• _Material for this task_:
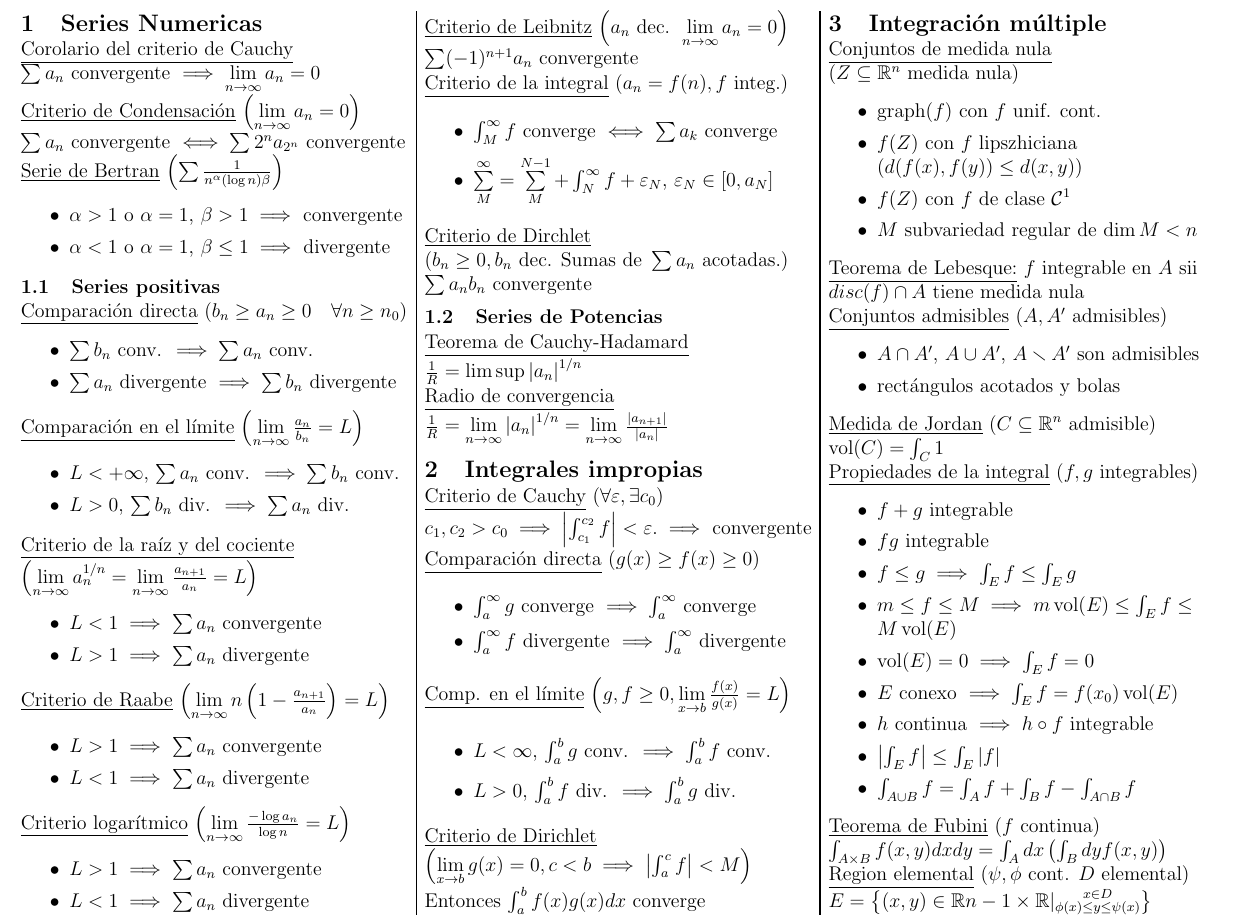
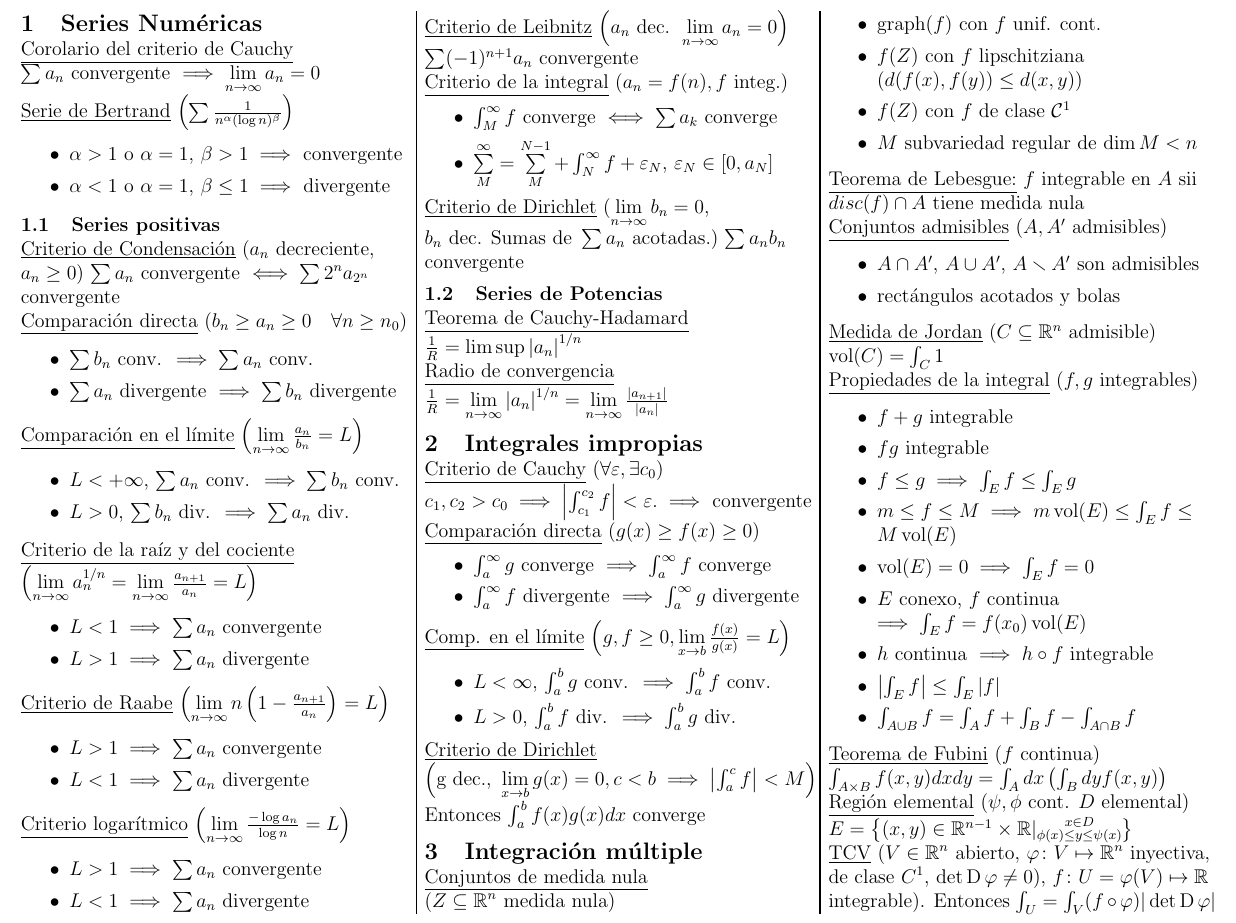
Before and after one commit to ApuntsFME/LatexFME, a LaTeX document (Calcul_Integral/Latex/formulario.tex): part of the page, cut so that both start at the same text. Compiled offline with pdfLaTeX.

Commit message:
formulario v2

```diff
--- a/Calcul_Integral/Latex/formulario.tex
+++ b/Calcul_Integral/Latex/formulario.tex
@@ -38,23 +39,25 @@
 \raggedright
 \begin{multicols}{3}
 
-\section{Series Numericas}
+\section{Series Numéricas}
 
 \underline{Corolario del criterio de Cauchy}
 
 $\sum a_n$ convergente $\implies \lim\limits_{n \to \infty} a_n = 0$
 
-\underline{Criterio de Condensación} $\left( \lim\limits_{n \to \infty} a_n = 0 \right)$
-$\sum a_n$ convergente $\iff \sum 2^na_{2^n}$ convergente
 
-\underline{Serie de Bertran}
-$\left( \sum \frac{1}{n^\alpha (\log{n}) \beta} \right)$
+\underline{Serie de Bertrand}
+$\left( \sum \frac{1}{n^\alpha (\log{n})^\beta} \right)$
 \begin{itemize}
 	\item $\alpha > 1$ o $\alpha = 1$, $\beta > 1 \implies$ convergente
 	\item $\alpha < 1$ o $\alpha = 1$, $\beta \leq 1 \implies$ divergente
 \end{itemize}
 
 \subsection{Series positivas}
+
+
+\underline{Criterio de Condensación} ($a_n$ decreciente, $a_n \geq 0$)
+$\sum a_n$ convergente $\iff \sum 2^na_{2^n}$ convergente
 
 \underline{Comparación directa} $\left( b_n \geq a_n \geq 0 \quad \forall n \geq n_0 \right)$
 \begin{itemize}
@@ -102,8 +105,8 @@ $\sum (-1)^{n+1} a_n$ convergente
 	+ \varepsilon_N$, $\varepsilon_N \in [0,a_N]$
 \end{itemize}
 
-\underline{Criterio de Dirchlet} $\left( b_n \geq 0, b_n \text{ dec. Sumas de } \sum a_n
-\text{ acotadas.}\right)$
+\underline{Criterio de Dirichlet} $(\lim\limits_{n\to \infty} b_n = 0$, $b_n \text{ dec. Sumas de } \sum a_n
+\text{ acotadas.})$
 $\sum a_nb_n$ convergente
 
 \subsection{Series de Potencias}
@@ -123,8 +126,8 @@ $c_1, c_2 > c_0 \implies \abs{\int_{c_1}^{c_2} f} < \varepsilon. \implies$ conve
 
 \underline{Comparación directa} $\left( g(x) \geq f(x) \geq 0 \right)$
 \begin{itemize}
-	\item $\int_{a}^{\infty} g$ converge $\implies \int_{a}^{\infty}$ converge
-	\item $\int_{a}^{\infty} f$ divergente $\implies \int_{a}^{\infty}$ divergente
+	\item $\int_{a}^{\infty} g$ converge $\implies \int_{a}^{\infty} f$ converge
+	\item $\int_{a}^{\infty} f$ divergente $\implies \int_{a}^{\infty} g$ divergente
 \end{itemize}
 
 \underline{Comp. en el límite} $\left( g, f \geq 0,
@@ -134,7 +137,7 @@ $c_1, c_2 > c_0 \implies \abs{\int_{c_1}^{c_2} f} < \varepsilon. \implies$ conve
 	\item $L > 0$, $\int_{a}^{b} f$ div. $\implies \int_{a}^{b} g$ div.
 \end{itemize}
 
-\underline{Criterio de Dirichlet} $\left(\lim\limits_{x \to b} g(x) = 0,
+\underline{Criterio de Dirichlet} $\left(\text{g dec., }\lim\limits_{x \to b} g(x) = 0,
 c < b \implies \abs{\int_{a}^{c} f} < M\right)$
 Entonces $\int_{a}^{b} f(x)g(x)dx$ converge
 
@@ -143,12 +146,12 @@ Entonces $\int_{a}^{b} f(x)g(x)dx$ converge
 \underline{Conjuntos de medida nula} $\left( Z \subseteq \real^n \text{ medida nula} \right)$
 \begin{itemize}
 	\item $\graph(f)$ con $f$ unif. cont.
-	\item $f(Z)$ con $f$ lipszhiciana $\left( d(f(x),f(y)) \leq d(x,y) \right)$
+	\item $f(Z)$ con $f$ lipschitziana $\left( d(f(x),f(y)) \leq d(x,y) \right)$
 	\item $f(Z)$ con $f$ de clase $\mathcal{C}^1$
 	\item $M$ subvariedad regular de $\dim M < n$
 \end{itemize}
 
-\underline{Teorema de Lebesque:}
+\underline{Teorema de Lebesgue:}
 $f$ integrable en $A$ sii $disc(f) \cap A$ tiene medida nula
 
 \underline{Conjuntos admisibles} $\left( A, A' \text{ admisibles} \right)$
@@ -168,7 +171,7 @@ $\vol(C) = \int_{C}1$
 	\item $f \leq g \implies \int_E f \leq \int_E g$
 	\item $m \leq f \leq M \implies m\vol(E) \leq \int_E f \leq M\vol(E)$
 	\item $\vol(E)=0 \implies \int_E f = 0$
-	\item $E$ conexo $\implies \int_E f = f(x_0)\vol(E)$
+	\item $E$ conexo, $f$ continua $\implies \int_E f = f(x_0)\vol(E)$
 	\item $h$ continua $\implies h \circ f$ integrable
 	\item $\abs{\int_E f} \leq \int_E \abs{f}$
 	\item $\int_{A \cup B} f = \int_A f + \int_B f - \int_{A \cap B} f$
@@ -177,8 +180,13 @@ $\vol(C) = \int_{C}1$
 \underline{Teorema de Fubini} $\left( f \text{ continua} \right)$
 $\int_{A\times B} f(x,y) dx dy = \int_A dx \left( \int_B dy f(x,y) \right)$
 
-\underline{Region elemental} $\left( \psi, \phi \text{ cont. } D \text{ elemental} \right)$
-$E = \setb{(x,y) \in \real{n-1} \times \real \vert \substack{x \in D \\
+\underline{Región elemental} $\left( \psi, \phi \text{ cont. } D \text{ elemental} \right)$
+$E = \setb{(x,y) \in \real^{n-1} \times \real \vert \substack{x \in D \\
 		\phi(x) \leq y \leq \psi(x)}}$
+
+\underline{TCV}
+($V \in \real^n$ abierto, $\varphi \colon V \mapsto \real^n$ inyectiva, de clase $C^1$,
+$\det \D\varphi \neq 0)$, $f \colon U=\varphi(V) \mapsto \real$ integrable). Entonces
+$\int_U = \int_V (f \circ \varphi) |\det \D \varphi|$
 \end{multicols}
 \end{document}
```
Also changed, not shown: Calcul_Integral/Latex/formulario.pdf, Calcul_Integral/Latex/formulario.tex (1 more changed lines).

• _Goal of the exercise_:
Would you repeat the listing above exactly, minus the images?

• _Answer section_:
Before and after one commit to ApuntsFME/LatexFME, a LaTeX document (Calcul_Integral/Latex/formulario.tex): part of the page, cut so that both start at the same text. Compiled offline with pdfLaTeX.

Commit message:
formulario v2

```diff
--- a/Calcul_Integral/Latex/formulario.tex
+++ b/Calcul_Integral/Latex/formulario.tex
@@ -38,23 +39,25 @@
 \raggedright
 \begin{multicols}{3}
 
-\section{Series Numericas}
+\section{Series Numéricas}
 
 \underline{Corolario del criterio de Cauchy}
 
 $\sum a_n$ convergente $\implies \lim\limits_{n \to \infty} a_n = 0$
 
-\underline{Criterio de Condensación} $\left( \lim\limits_{n \to \infty} a_n = 0 \right)$
-$\sum a_n$ convergente $\iff \sum 2^na_{2^n}$ convergente
 
-\underline{Serie de Bertran}
-$\left( \sum \frac{1}{n^\alpha (\log{n}) \beta} \right)$
+\underline{Serie de Bertrand}
+$\left( \sum \frac{1}{n^\alpha (\log{n})^\beta} \right)$
 \begin{itemize}
 	\item $\alpha > 1$ o $\alpha = 1$, $\beta > 1 \implies$ convergente
 	\item $\alpha < 1$ o $\alpha = 1$, $\beta \leq 1 \implies$ divergente
 \end{itemize}
 
 \subsection{Series positivas}
+
+
+\underline{Criterio de Condensación} ($a_n$ decreciente, $a_n \geq 0$)
+$\sum a_n$ convergente $\iff \sum 2^na_{2^n}$ convergente
 
 \underline{Comparación directa} $\left( b_n \geq a_n \geq 0 \quad \forall n \geq n_0 \right)$
 \begin{itemize}
@@ -102,8 +105,8 @@ $\sum (-1)^{n+1} a_n$ convergente
 	+ \varepsilon_N$, $\varepsilon_N \in [0,a_N]$
 \end{itemize}
 
-\underline{Criterio de Dirchlet} $\left( b_n \geq 0, b_n \text{ dec. Sumas de } \sum a_n
-\text{ acotadas.}\right)$
+\underline{Criterio de Dirichlet} $(\lim\limits_{n\to \infty} b_n = 0$, $b_n \text{ dec. Sumas de } \sum a_n
+\text{ acotadas.})$
 $\sum a_nb_n$ convergente
 
 \subsection{Series de Potencias}
@@ -123,8 +126,8 @@ $c_1, c_2 > c_0 \implies \abs{\int_{c_1}^{c_2} f} < \varepsilon. \implies$ conve
 
 \underline{Comparación directa} $\left( g(x) \geq f(x) \geq 0 \right)$
 \begin{itemize}
-	\item $\int_{a}^{\infty} g$ converge $\implies \int_{a}^{\infty}$ converge
-	\item $\int_{a}^{\infty} f$ divergente $\implies \int_{a}^{\infty}$ divergente
+	\item $\int_{a}^{\infty} g$ converge $\implies \int_{a}^{\infty} f$ converge
+	\item $\int_{a}^{\infty} f$ divergente $\implies \int_{a}^{\infty} g$ divergente
 \end{itemize}
 
 \underline{Comp. en el límite} $\left( g, f \geq 0,
@@ -134,7 +137,7 @@ $c_1, c_2 > c_0 \implies \abs{\int_{c_1}^{c_2} f} < \varepsilon. \implies$ conve
 	\item $L > 0$, $\int_{a}^{b} f$ div. $\implies \int_{a}^{b} g$ div.
 \end{itemize}
 
-\underline{Criterio de Dirichlet} $\left(\lim\limits_{x \to b} g(x) = 0,
+\underline{Criterio de Dirichlet} $\left(\text{g dec., }\lim\limits_{x \to b} g(x) = 0,
 c < b \implies \abs{\int_{a}^{c} f} < M\right)$
 Entonces $\int_{a}^{b} f(x)g(x)dx$ converge
 
@@ -143,12 +146,12 @@ Entonces $\int_{a}^{b} f(x)g(x)dx$ converge
 \underline{Conjuntos de medida nula} $\left( Z \subseteq \real^n \text{ medida nula} \right)$
 \begin{itemize}
 	\item $\graph(f)$ con $f$ unif. cont.
-	\item $f(Z)$ con $f$ lipszhiciana $\left( d(f(x),f(y)) \leq d(x,y) \right)$
+	\item $f(Z)$ con $f$ lipschitziana $\left( d(f(x),f(y)) \leq d(x,y) \right)$
 	\item $f(Z)$ con $f$ de clase $\mathcal{C}^1$
 	\item $M$ subvariedad regular de $\dim M < n$
 \end{itemize}
 
-\underline{Teorema de Lebesque:}
+\underline{Teorema de Lebesgue:}
 $f$ integrable en $A$ sii $disc(f) \cap A$ tiene medida nula
 
 \underline{Conjuntos admisibles} $\left( A, A' \text{ admisibles} \right)$
@@ -168,7 +171,7 @@ $\vol(C) = \int_{C}1$
 	\item $f \leq g \implies \int_E f \leq \int_E g$
 	\item $m \leq f \leq M \implies m\vol(E) \leq \int_E f \leq M\vol(E)$
 	\item $\vol(E)=0 \implies \int_E f = 0$
-	\item $E$ conexo $\implies \int_E f = f(x_0)\vol(E)$
+	\item $E$ conexo, $f$ continua $\implies \int_E f = f(x_0)\vol(E)$
 	\item $h$ continua $\implies h \circ f$ integrable
 	\item $\abs{\int_E f} \leq \int_E \abs{f}$
 	\item $\int_{A \cup B} f = \int_A f + \int_B f - \int_{A \cap B} f$
@@ -177,8 +180,13 @@ $\vol(C) = \int_{C}1$
 \underline{Teorema de Fubini} $\left( f \text{ continua} \right)$
 $\int_{A\times B} f(x,y) dx dy = \int_A dx \left( \int_B dy f(x,y) \right)$
 
-\underline{Region elemental} $\left( \psi, \phi \text{ cont. } D \text{ elemental} \right)$
-$E = \setb{(x,y) \in \real{n-1} \times \real \vert \substack{x \in D \\
+\underline{Región elemental} $\left( \psi, \phi \text{ cont. } D \text{ elemental} \right)$
+$E = \setb{(x,y) \in \real^{n-1} \times \real \vert \substack{x \in D \\
 		\phi(x) \leq y \leq \psi(x)}}$
+
+\underline{TCV}
+($V \in \real^n$ abierto, $\varphi \colon V \mapsto \real^n$ inyectiva, de clase $C^1$,
+$\det \D\varphi \neq 0)$, $f \colon U=\varphi(V) \mapsto \real$ integrable). Entonces
+$\int_U = \int_V (f \circ \varphi) |\det \D \varphi|$
 \end{multicols}
 \end{document}
```
Also changed, not shown: Calcul_Integral/Latex/formulario.pdf, Calcul_Integral/Latex/formulario.tex (1 more changed lines).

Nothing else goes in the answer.